George Wylie Henderson was born in Warriorstand, Ala. When he was young, his family moved to Wetumpka, Ala., where his father was a minister for a local church. In 1915, Henderson’s father became pastor of Butler Chapel AME Zion Church, and the family moved to Tuskegee, Ala. Henderson attended Tuskegee Institute (now Tuskegee University) and learned the printing trade there. He graduated from Tuskegee in 1922 and married soon afterward. In the late 1920s or early 1930s, Henderson and his family moved to New York City, where he worked as a linotype operator for the New York Daily News.
Henderson’s first published short story appeared in the Daily News as part of a series called “The Daily Story from Real Life.” He published nine stories in the Daily News in 1932 and 1933. Henderson expanded one of these stories, “Thy Name Is Woman,” to book length. His novel, Ollie Miss, was published in 1935 and was praised by critics.
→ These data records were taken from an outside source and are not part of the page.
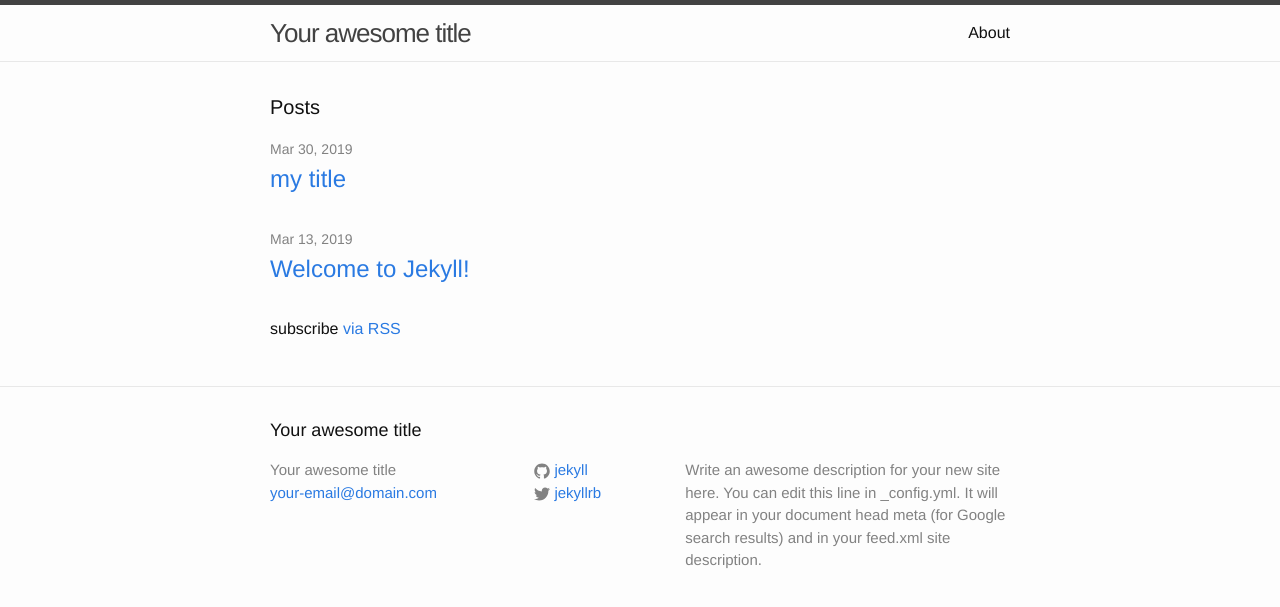
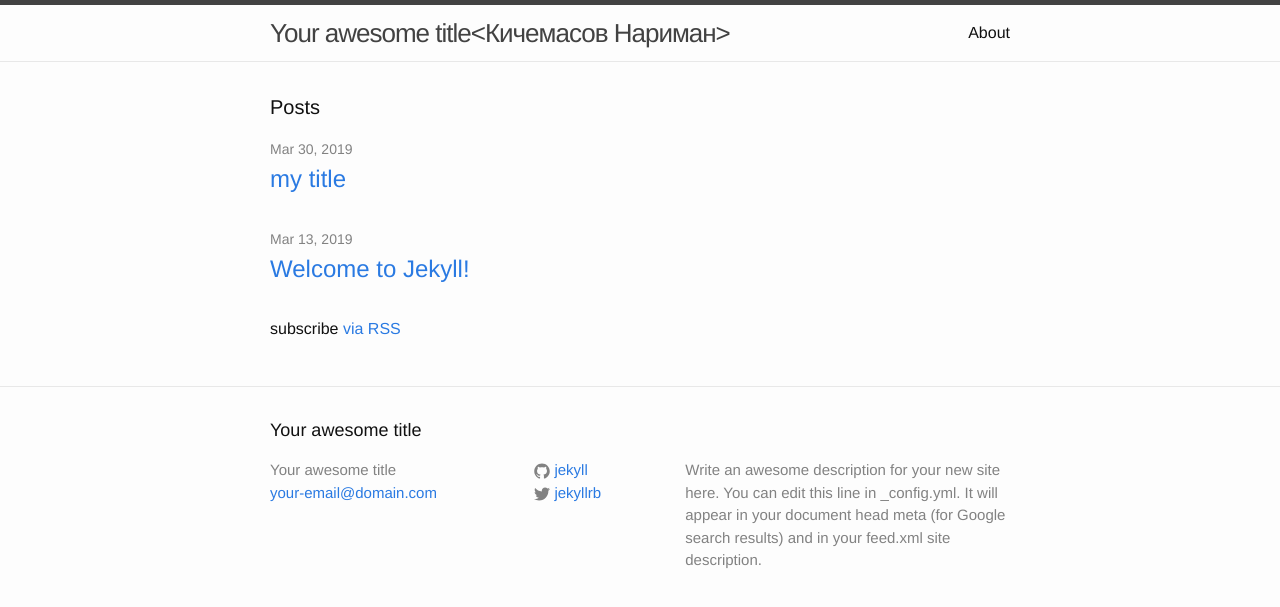
Before and after one commit to narimansnow/narimansnow.github.io, a Jekyll site: the page built from index.html, in a window 1280 px wide. Shown: the top 607 px of the page. Built offline with Jekyll 4.4.1, drawn with Linux system fonts in a browser that asks for light colours.

Commit message:
Update header.html

```diff
--- a/_includes/header.html
+++ b/_includes/header.html
@@ -2,7 +2,7 @@
 
   <div class="wrapper">
 
-    <a class="site-title" href="{{ site.baseurl }}/">{{ site.title }}</a>
+    <a class="site-title" href="{{ site.baseurl }}/">{{ site.title }}<Кичемасов Нариман>
 
     <nav class="site-nav">
       <a href="#" class="menu-icon">
```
At this time, Henderson began publishing short stories in Redbook magazine. His second novel, Jule, was published in 1946. Jule was not well received, and Henderson published only one more short story after its publication. He did not stop writing, however. He was working on a third novel, Baby Lou and the Angel Bud, toward the end of his life. It was not completed before his death and has not been published.
George Wylie Henderson’s fiction is based in the American black experience in the first half of the twentieth century. Ollie Miss and many of his Daily News stories are based in Alabama, while Jule and his Redbook stories feature black characters who have recently migrated North from the rural South.
Please check your local library for these materials. If items are not available locally, your librarian can help you borrow them through the InterLibrary Loan program. Your librarian can also help you find other information about this author.
There may be more information available through the databases in the Alabama Virtual Library. If you are an Alabama citizen, AVL can be used at your public library or school library media center. You can also get a username and password from your librarian to use AVL at home.
Photo courtesy of the Caroline Marshall Draughon Center for the Arts & Humanities in the College of Liberal Arts, Auburn University.
Last updated on Oct 10, 2009.